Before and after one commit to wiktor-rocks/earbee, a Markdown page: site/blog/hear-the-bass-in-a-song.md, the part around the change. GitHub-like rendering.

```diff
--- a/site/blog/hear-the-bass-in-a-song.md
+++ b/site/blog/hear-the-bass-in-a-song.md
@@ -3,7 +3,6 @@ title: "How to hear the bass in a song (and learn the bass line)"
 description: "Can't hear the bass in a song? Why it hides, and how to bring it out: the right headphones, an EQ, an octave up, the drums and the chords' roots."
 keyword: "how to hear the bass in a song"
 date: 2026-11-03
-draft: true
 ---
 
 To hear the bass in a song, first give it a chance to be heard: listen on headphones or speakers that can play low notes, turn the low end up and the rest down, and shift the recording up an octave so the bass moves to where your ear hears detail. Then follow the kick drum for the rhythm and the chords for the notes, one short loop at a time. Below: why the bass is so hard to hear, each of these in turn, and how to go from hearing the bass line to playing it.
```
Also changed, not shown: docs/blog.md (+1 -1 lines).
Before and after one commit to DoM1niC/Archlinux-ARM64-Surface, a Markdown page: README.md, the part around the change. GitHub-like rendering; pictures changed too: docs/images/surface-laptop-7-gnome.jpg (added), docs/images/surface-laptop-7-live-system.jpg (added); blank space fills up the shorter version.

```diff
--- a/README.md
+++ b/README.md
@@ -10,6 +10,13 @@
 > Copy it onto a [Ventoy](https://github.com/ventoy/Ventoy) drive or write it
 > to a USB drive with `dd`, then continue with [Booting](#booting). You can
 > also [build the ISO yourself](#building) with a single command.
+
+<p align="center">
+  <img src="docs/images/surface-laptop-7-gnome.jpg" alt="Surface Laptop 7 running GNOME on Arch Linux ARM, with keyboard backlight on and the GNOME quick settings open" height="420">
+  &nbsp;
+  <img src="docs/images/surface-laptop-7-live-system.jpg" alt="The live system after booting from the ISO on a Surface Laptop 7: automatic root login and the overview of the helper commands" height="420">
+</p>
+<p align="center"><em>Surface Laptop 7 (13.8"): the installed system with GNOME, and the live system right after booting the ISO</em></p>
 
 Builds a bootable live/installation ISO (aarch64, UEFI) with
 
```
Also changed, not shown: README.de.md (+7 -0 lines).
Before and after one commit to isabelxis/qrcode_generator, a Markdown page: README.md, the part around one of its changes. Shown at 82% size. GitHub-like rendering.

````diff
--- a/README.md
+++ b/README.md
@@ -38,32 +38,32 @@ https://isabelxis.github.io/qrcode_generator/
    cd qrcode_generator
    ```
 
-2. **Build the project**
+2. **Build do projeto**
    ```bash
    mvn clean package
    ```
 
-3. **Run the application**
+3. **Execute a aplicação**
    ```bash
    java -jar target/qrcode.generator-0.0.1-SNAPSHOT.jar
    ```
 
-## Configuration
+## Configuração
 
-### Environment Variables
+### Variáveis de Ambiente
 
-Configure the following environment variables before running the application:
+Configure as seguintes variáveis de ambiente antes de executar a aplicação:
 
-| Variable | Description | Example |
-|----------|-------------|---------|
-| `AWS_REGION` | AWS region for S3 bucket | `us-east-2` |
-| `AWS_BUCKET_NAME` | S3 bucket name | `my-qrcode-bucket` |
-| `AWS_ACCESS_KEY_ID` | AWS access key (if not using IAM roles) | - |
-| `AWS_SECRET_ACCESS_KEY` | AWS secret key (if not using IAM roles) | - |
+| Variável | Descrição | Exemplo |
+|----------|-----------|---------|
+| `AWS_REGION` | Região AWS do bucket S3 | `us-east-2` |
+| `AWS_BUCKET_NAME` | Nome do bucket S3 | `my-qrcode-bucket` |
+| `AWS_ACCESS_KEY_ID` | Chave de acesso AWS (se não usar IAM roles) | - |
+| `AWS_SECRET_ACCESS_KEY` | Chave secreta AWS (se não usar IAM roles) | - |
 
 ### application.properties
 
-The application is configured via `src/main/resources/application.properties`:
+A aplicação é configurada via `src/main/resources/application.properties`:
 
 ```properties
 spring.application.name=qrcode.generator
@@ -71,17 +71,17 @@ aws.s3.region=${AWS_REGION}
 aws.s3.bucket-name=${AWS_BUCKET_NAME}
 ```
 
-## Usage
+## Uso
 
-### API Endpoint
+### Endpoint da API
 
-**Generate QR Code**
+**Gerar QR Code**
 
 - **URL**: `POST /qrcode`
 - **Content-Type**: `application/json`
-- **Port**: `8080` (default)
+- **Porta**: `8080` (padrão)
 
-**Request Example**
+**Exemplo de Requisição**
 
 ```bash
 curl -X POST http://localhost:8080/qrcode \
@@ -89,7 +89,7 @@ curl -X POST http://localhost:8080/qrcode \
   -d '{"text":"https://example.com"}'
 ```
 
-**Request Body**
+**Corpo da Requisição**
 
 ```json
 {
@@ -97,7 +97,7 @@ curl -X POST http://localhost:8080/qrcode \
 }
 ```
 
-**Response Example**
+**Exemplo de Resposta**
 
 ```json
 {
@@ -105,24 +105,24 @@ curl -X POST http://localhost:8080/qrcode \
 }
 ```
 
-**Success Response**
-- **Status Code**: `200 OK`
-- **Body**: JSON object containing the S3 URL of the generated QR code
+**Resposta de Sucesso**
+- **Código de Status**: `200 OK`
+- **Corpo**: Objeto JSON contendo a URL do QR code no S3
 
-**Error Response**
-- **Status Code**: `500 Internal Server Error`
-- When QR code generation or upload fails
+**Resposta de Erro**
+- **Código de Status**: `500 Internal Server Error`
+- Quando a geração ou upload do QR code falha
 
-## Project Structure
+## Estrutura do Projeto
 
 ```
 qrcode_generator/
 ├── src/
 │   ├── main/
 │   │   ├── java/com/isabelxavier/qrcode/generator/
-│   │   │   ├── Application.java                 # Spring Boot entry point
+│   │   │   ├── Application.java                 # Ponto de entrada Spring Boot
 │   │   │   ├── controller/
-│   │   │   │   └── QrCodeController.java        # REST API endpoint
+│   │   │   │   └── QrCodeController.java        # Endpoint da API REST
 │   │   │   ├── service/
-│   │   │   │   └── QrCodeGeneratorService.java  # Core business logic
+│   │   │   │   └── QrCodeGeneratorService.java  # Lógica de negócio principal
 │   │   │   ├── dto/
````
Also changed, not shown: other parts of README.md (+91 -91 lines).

### ABOUT THIS TASK
Could you work out how many lines in the records include "blog"? Answer with the number only.

### ANSWER TO THIS TASK
4